PROVIDED INFORMATION START
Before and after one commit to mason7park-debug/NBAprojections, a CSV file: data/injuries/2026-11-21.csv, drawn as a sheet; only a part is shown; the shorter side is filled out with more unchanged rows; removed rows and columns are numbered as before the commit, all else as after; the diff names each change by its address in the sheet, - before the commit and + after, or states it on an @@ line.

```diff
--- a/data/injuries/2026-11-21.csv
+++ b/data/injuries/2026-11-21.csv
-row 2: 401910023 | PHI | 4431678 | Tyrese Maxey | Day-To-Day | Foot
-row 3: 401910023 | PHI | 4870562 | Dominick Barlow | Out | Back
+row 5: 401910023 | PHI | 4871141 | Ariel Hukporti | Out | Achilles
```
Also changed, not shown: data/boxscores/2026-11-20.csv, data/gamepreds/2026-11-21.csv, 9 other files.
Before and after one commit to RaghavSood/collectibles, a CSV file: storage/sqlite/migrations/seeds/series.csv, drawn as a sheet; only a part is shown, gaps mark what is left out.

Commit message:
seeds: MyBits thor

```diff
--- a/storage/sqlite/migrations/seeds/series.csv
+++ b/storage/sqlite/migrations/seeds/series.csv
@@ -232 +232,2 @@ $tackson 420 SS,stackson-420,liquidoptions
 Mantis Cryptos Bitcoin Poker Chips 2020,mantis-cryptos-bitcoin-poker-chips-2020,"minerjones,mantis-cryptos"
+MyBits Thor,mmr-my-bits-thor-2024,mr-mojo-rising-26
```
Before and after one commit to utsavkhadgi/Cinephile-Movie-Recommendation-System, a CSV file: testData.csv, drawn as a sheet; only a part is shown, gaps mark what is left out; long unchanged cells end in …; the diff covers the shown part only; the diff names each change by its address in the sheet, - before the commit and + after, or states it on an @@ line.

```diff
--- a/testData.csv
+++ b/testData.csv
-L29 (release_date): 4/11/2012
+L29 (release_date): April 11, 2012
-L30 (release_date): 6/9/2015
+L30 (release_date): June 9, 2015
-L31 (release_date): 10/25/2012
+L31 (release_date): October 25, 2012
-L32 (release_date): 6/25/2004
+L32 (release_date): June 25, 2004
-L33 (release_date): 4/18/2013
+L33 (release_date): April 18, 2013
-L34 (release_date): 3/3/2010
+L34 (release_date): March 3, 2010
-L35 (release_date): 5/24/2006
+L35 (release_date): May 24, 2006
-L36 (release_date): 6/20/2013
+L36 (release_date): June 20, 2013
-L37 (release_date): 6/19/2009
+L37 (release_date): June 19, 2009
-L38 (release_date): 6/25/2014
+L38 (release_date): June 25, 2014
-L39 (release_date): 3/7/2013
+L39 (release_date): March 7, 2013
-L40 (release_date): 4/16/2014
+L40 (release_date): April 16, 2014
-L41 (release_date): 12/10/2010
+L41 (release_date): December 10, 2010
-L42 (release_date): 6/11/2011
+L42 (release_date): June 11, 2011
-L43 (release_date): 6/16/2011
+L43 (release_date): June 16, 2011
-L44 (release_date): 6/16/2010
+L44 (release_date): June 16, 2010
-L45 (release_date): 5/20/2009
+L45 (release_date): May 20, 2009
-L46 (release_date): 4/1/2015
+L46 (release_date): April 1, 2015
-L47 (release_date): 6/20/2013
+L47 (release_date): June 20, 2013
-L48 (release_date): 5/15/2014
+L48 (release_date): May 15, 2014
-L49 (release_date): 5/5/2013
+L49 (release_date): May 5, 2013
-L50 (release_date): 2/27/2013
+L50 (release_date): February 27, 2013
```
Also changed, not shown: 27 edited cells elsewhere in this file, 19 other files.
PROVIDED INFORMATION END
**WHAT THIS TASK INVOLVES:** Print every entry exactly as written.

**TASK RESULT:**
Before and after one commit to mason7park-debug/NBAprojections, a CSV file: data/injuries/2026-11-21.csv, drawn as a sheet; only a part is shown; the shorter side is filled out with more unchanged rows; removed rows and columns are numbered as before the commit, all else as after; the diff names each change by its address in the sheet, - before the commit and + after, or states it on an @@ line.

```diff
--- a/data/injuries/2026-11-21.csv
+++ b/data/injuries/2026-11-21.csv
-row 2: 401910023 | PHI | 4431678 | Tyrese Maxey | Day-To-Day | Foot
-row 3: 401910023 | PHI | 4870562 | Dominick Barlow | Out | Back
+row 5: 401910023 | PHI | 4871141 | Ariel Hukporti | Out | Achilles
```
Also changed, not shown: data/boxscores/2026-11-20.csv, data/gamepreds/2026-11-21.csv, 9 other files.
Before and after one commit to RaghavSood/collectibles, a CSV file: storage/sqlite/migrations/seeds/series.csv, drawn as a sheet; only a part is shown, gaps mark what is left out.

Commit message:
seeds: MyBits thor

```diff
--- a/storage/sqlite/migrations/seeds/series.csv
+++ b/storage/sqlite/migrations/seeds/series.csv
@@ -232 +232,2 @@ $tackson 420 SS,stackson-420,liquidoptions
 Mantis Cryptos Bitcoin Poker Chips 2020,mantis-cryptos-bitcoin-poker-chips-2020,"minerjones,mantis-cryptos"
+MyBits Thor,mmr-my-bits-thor-2024,mr-mojo-rising-26
```
Before and after one commit to utsavkhadgi/Cinephile-Movie-Recommendation-System, a CSV file: testData.csv, drawn as a sheet; only a part is shown, gaps mark what is left out; long unchanged cells end in …; the diff covers the shown part only; the diff names each change by its address in the sheet, - before the commit and + after, or states it on an @@ line.

```diff
--- a/testData.csv
+++ b/testData.csv
-L29 (release_date): 4/11/2012
+L29 (release_date): April 11, 2012
-L30 (release_date): 6/9/2015
+L30 (release_date): June 9, 2015
-L31 (release_date): 10/25/2012
+L31 (release_date): October 25, 2012
-L32 (release_date): 6/25/2004
+L32 (release_date): June 25, 2004
-L33 (release_date): 4/18/2013
+L33 (release_date): April 18, 2013
-L34 (release_date): 3/3/2010
+L34 (release_date): March 3, 2010
-L35 (release_date): 5/24/2006
+L35 (release_date): May 24, 2006
-L36 (release_date): 6/20/2013
+L36 (release_date): June 20, 2013
-L37 (release_date): 6/19/2009
+L37 (release_date): June 19, 2009
-L38 (release_date): 6/25/2014
+L38 (release_date): June 25, 2014
-L39 (release_date): 3/7/2013
+L39 (release_date): March 7, 2013
-L40 (release_date): 4/16/2014
+L40 (release_date): April 16, 2014
-L41 (release_date): 12/10/2010
+L41 (release_date): December 10, 2010
-L42 (release_date): 6/11/2011
+L42 (release_date): June 11, 2011
-L43 (release_date): 6/16/2011
+L43 (release_date): June 16, 2011
-L44 (release_date): 6/16/2010
+L44 (release_date): June 16, 2010
-L45 (release_date): 5/20/2009
+L45 (release_date): May 20, 2009
-L46 (release_date): 4/1/2015
+L46 (release_date): April 1, 2015
-L47 (release_date): 6/20/2013
+L47 (release_date): June 20, 2013
-L48 (release_date): 5/15/2014
+L48 (release_date): May 15, 2014
-L49 (release_date): 5/5/2013
+L49 (release_date): May 5, 2013
-L50 (release_date): 2/27/2013
+L50 (release_date): February 27, 2013
```
Also changed, not shown: 27 edited cells elsewhere in this file, 19 other files.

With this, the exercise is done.